→ **Provided data**
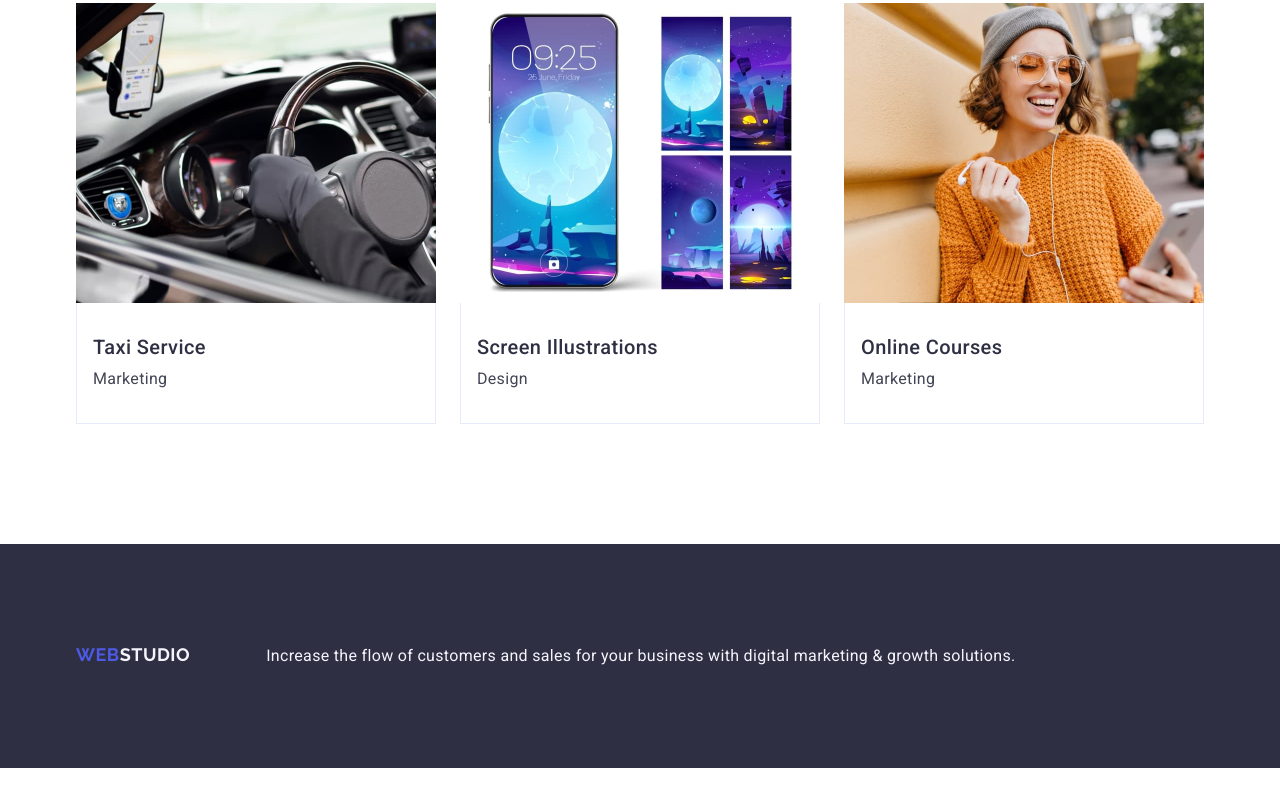
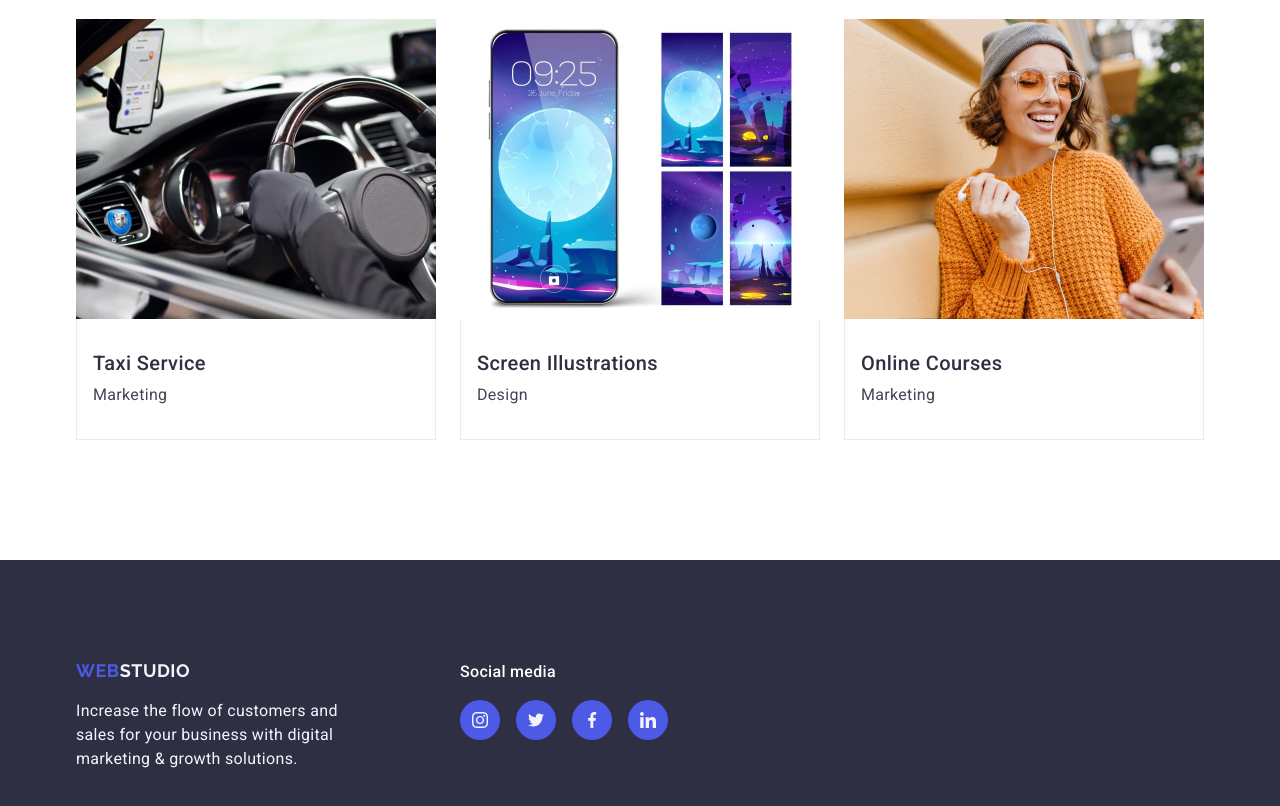
Before and after one commit to AlexxSich/goit-markup-hw-04, a plain HTML site: page index.html in a window 1280 px wide. Shown: the part 2591-3397 px from the top of the page. Before the commit the page ends 3359 px from the top, so only its background shows below. Drawn offline with nearby package versions, Linux system fonts and the light colour scheme.

Commit message:
add social links to footer

```diff
--- a/css/styles.css
+++ b/css/styles.css
@@ -103,6 +103,18 @@ img {
     padding-bottom: 24px;
 }
 
+.menu-nav-item:hover::after {
+    content: "";
+    width: 48px;
+    height: 4px;
+    border-radius: 4px;
+    background-color: #404BBF;
+    display: block;
+    margin-left: auto;
+    margin-right: auto;
+    margin-top: 20px;
+}
+
 .menu-nav-item:hover {
     color: #404BBF;
 }
@@ -147,7 +159,6 @@ img {
             rgba(46, 47, 66, 0.70)),
         url(../images/hero-bg.jpg);
     background-repeat: no-repeat;
-
     background-position: center;
 }
 
@@ -267,6 +278,7 @@ img {
     background-color: #FFFFFF;
     width: calc((100% - 72px)/4);
     border-radius: 0 0 4px 4px;
+    box-shadow: 0px 2px 1px 0px rgba(46, 47, 66, 0.08), 0px 1px 1px 0px rgba(46, 47, 66, 0.16), 0px 1px 6px 0px rgba(46, 47, 66, 0.08);
 }
 
 .members-card {
@@ -375,6 +387,10 @@ img {
     transform: translateY(0);
 }
 
+.our-app-item:hover {
+    box-shadow: 0px 2px 1px 0px rgba(46, 47, 66, 0.08), 0px 1px 1px 0px rgba(46, 47, 66, 0.16), 0px 1px 6px 0px rgba(46, 47, 66, 0.08)
+}
+
 .app-card {
     padding: 32px 16px;
     border: 1px solid #E7E9FC;
@@ -414,3 +430,27 @@ img {
     color: #f4f4fd;
     letter-spacing: 0.02em;
 }
+
+.footer-logo-container {
+    flex-basis: 264px;
+    margin-right: 120px;
+}
+
+.footer-text {
+    padding-top: 17.5px;
+
+}
+
+.social-media {
+    color: #FFF;
+    font-size: 16px;
+    font-weight: 500;
+    line-height: 1.5;
+    letter-spacing: 0.02em;
+
+}
+
+.social-list {
+    padding-top: 16px;
+    gap: 16px;
+}
--- a/index.html
+++ b/index.html
@@ -339,9 +339,41 @@
     </main>
     <footer class="footer-logo">
         <div class="container">
-            <a class="logo-web" href="./index.html">web<span class="logo-studio-footer">Studio</span></a>
-            <p class="footer-text">Increase the flow of customers and sales for your business with digital marketing &
-                growth solutions.</p>
+            <div class="footer-logo-container">
+                <a class="logo-web" href="./index.html">web<span class="logo-studio-footer">Studio</span></a>
+                <p class="footer-text">Increase the flow of customers and sales for your business with digital
+                    marketing & growth solutions.
+                </p>
+            </div>
+            <div class="footer-social-links">
+                <h3 class="social-media">Social media</h3>
+                <ul class="social-list">
+                    <li class="social-list-links">
+                        <a href="https://www.instagram.com/" target="_blank">
+                            <svg class="social-links-icon" width="16">
+                                <use href="./images/icons.svg#icon-instagram"></use>
+                            </svg>
+                        </a>
+                    </li>
+                    <li class="social-list-links"><a href="https://www.twitter.com/" target="_blank">
+                            <svg class="social-links-icon" width="16" aria-label="twitter">
+                                <use href="./images/icons.svg#icon-twitter"></use>
+                            </svg>
+                        </a>
+                    </li>
+                    <li class="social-list-links"><a href="https://www.facebook.com/" target="_blank">
+                            <svg class="social-links-icon" width="16" aria-label="facebook">
+                                <use href="./images/icons.svg#icon-facebook"></use>
+                            </svg>
+                        </a></li>
+                    <li class="social-list-links"><a href="https://www.linkedin.com/" target="_blank">
+                            <svg class="social-links-icon" width="16" aria-label="linkedin">
+                                <use href="./images/icons.svg#icon-linkedin"></use>
+                            </svg>
+                        </a></li>
+                </ul>
+
+            </div>
         </div>
     </footer>
 </body>
```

→ **Task item**
Wherever the string "customers" is found in the entries, copy the line it sits in.

→ **Reply to the task**
-            <p class="footer-text">Increase the flow of customers and sales for your business with digital marketing &
+                <p class="footer-text">Increase the flow of customers and sales for your business with digital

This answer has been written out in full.